28_UK_Gusbourne_estate_M93A9437_EDT
With the expertise of key people such as Ben Walgate (managing director), Charlie Holland (oenologist), and Laura Rhys MS (in charge of sales and who joined the team earlier this year), Gusbourne is on track to play in the big leagues. “Although we must be patient”, Ben admitted, since a lot of the vines are still very young. Stay closely tuned, the beginning is already very promising…

28_UK_Gusbourne_estate_M93A9430_EDT
We ended the trip with a dinner at Ben’s place. His wife Emy prepared a delicious chili with homemade guacamole. We ate outside around the fire at the end of their garden, enjoying some ‘local craft beers’… once did not hurt. After dinner, we headed to the village pub for one last pint. A must practice! “All of the villages in England has at least one pub”, Ben said.

An opportunity to remember that although sparkling wines are more than ever at the heart of the debate, Britain first remains the kingdom of beer.

WineExplorers’cheers,
JBA

 

Thank you to Exton Park, Coates & Seely and Gusbourne estates for their warm welcome. Thank you to Gérard Basset for his valuable recommendations of wineries to visit. Thank you to Laura Rhys for having shared her precious wine knowledges with us.
Finally, thank you to all of you who participated in the financing of the WINE Explorers’ Truck : the VIDELOT group, Chateau Calon Segur, Chateau Lafon-Rochet, Chateau La Conseillante and all the friends and relatives of the project to who we will offer some well-deserved rewards once the project is completed.

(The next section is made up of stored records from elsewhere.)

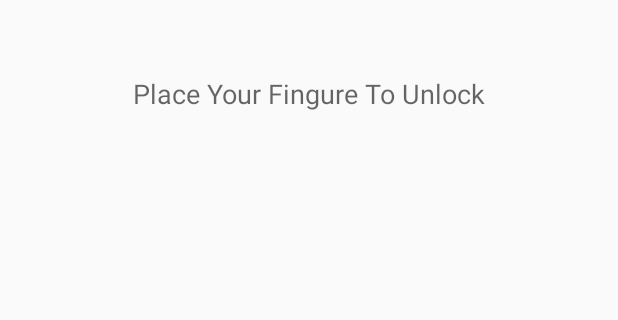
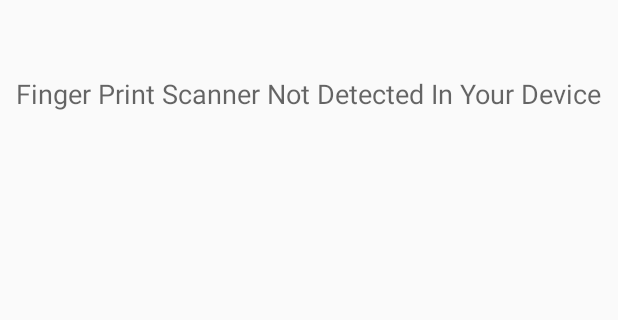
Before and after one commit to moseskamira/FingerPrintAuthApp, an Android app: the screen it shows after launch (MainActivity), on a phone screen of 412 x 824 dp, the part 508-828 px from its top. Run offline under Robolectric (Android 15) with nearby library versions, the phone set to English and light mode, and no system bars.

Commit message:
Implement Fingure print - Implement Fingure print in Android App

```diff
--- a/app/src/main/AndroidManifest.xml
+++ b/app/src/main/AndroidManifest.xml
@@ -1,6 +1,12 @@
 <?xml version="1.0" encoding="utf-8"?>
 <manifest xmlns:android="http://schemas.android.com/apk/res/android"
     package="com.example.fingureprintauthapp">
+
+    <uses-permission android:name="android.permission.INTERNET"/>
+    <uses-permission android:name="android.permission.USE_BIOMETRIC" />
+
+    <uses-permission android:name="android.permission.USE_FINGERPRINT"/>
+
 
     <application
         android:allowBackup="true"
--- a/app/src/main/java/com/example/fingureprintauthapp/MainActivity.kt
+++ b/app/src/main/java/com/example/fingureprintauthapp/MainActivity.kt
@@ -1,12 +1,55 @@
 package com.example.fingureprintauthapp
 
+import android.app.KeyguardManager
+import android.content.Context
+import android.content.pm.PackageManager
+import android.os.Build
 import android.support.v7.app.AppCompatActivity
 import android.os.Bundle
+import android.support.v4.content.ContextCompat
+import android.support.v4.hardware.fingerprint.FingerprintManagerCompat
+import android.widget.ImageView
+import android.widget.TextView
+import kotlinx.android.synthetic.main.activity_main.*
 
 class MainActivity : AppCompatActivity() {
+    lateinit var paraLabel: TextView
+    lateinit var titleLabel: TextView
+    lateinit var fingerImage: ImageView
+    lateinit var fingerPrintManager: FingerprintManagerCompat
+    lateinit var keyGuardManager: KeyguardManager
 
     override fun onCreate(savedInstanceState: Bundle?) {
         super.onCreate(savedInstanceState)
         setContentView(R.layout.activity_main)
+        fingerImage = fingure_scanner
+        titleLabel = fingure_title
+        paraLabel = prompt_message
+
+        if(Build.VERSION.SDK_INT >= Build.VERSION_CODES.M){
+            fingerPrintManager = FingerprintManagerCompat.from(this)
+            keyGuardManager = applicationContext.getSystemService(Context.KEYGUARD_SERVICE) as KeyguardManager
+             if(!fingerPrintManager.isHardwareDetected) {
+                 paraLabel.text = "Finger Print Scanner Not Detected In Your Device"
+             } else if (ContextCompat.checkSelfPermission(this, android.Manifest.permission.USE_BIOMETRIC) != PackageManager.PERMISSION_GRANTED) {
+                 paraLabel.text = "Permission Not Set To Use Fingure Print"
+             } else if (!keyGuardManager.isKeyguardSecure) {
+                 paraLabel.text = "Add Lock To Your Phone In Settings"
+
+             } else if (!fingerPrintManager.hasEnrolledFingerprints()) {
+                 paraLabel.text = "You Should Add Atleat One Fingure Print To Use This Feature"
+
+             } else
+                 paraLabel.text = "Place You Fingure On Scanner To Access The App"
+
+            val fingerPrintHandler = FingerPrintHandler(this)
+            fingerPrintHandler.startAuth(fingerPrintManager, null)
+
+
+
+
+        }
     }
+
+
 }
```
Also changed, not shown: app/src/main/java/com/example/fingureprintauthapp/FingurePrintHandler.kt (added, +45 -0 lines).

(1) Archaeological excavations have revealed amphoras and bronze cups of wine dating from the 1st century BC in southern England.
(2) The famous “French Claret” imported since the twelfth century under the leadership of Henry II – King of England, are wines of a light red color, ranging from a color similar to that of burgundy  to that of a rosé. They have made the fortune of Bordeaux at the time.
(3) There are actually 135 wineries in the country, for 470 vineyards and 1,884 hectares under vine.
(4) Corinne Seely is a brilliant winemaker, who first started winemaking at Chateau Lynch Bages, where she was part of the team that created the first white wine from this estate, before becoming the oenologist at the Domaine de Chevalier, one of the most beautiful vineyards of Bordeaux for white wines.
(5) An English sparkling wine that is named “Britagne” must at least be made from Pinot noir, Pinot Meunier and Chardonnay,  have its second fermentation in bottle (plus a number of other wine growing and winemaking techniques that must be strictly adhered to). These wines will therefore be designated as made according to the “Britannique Method”.


For more information on English wines : http://www.englishwineproducers.co.uk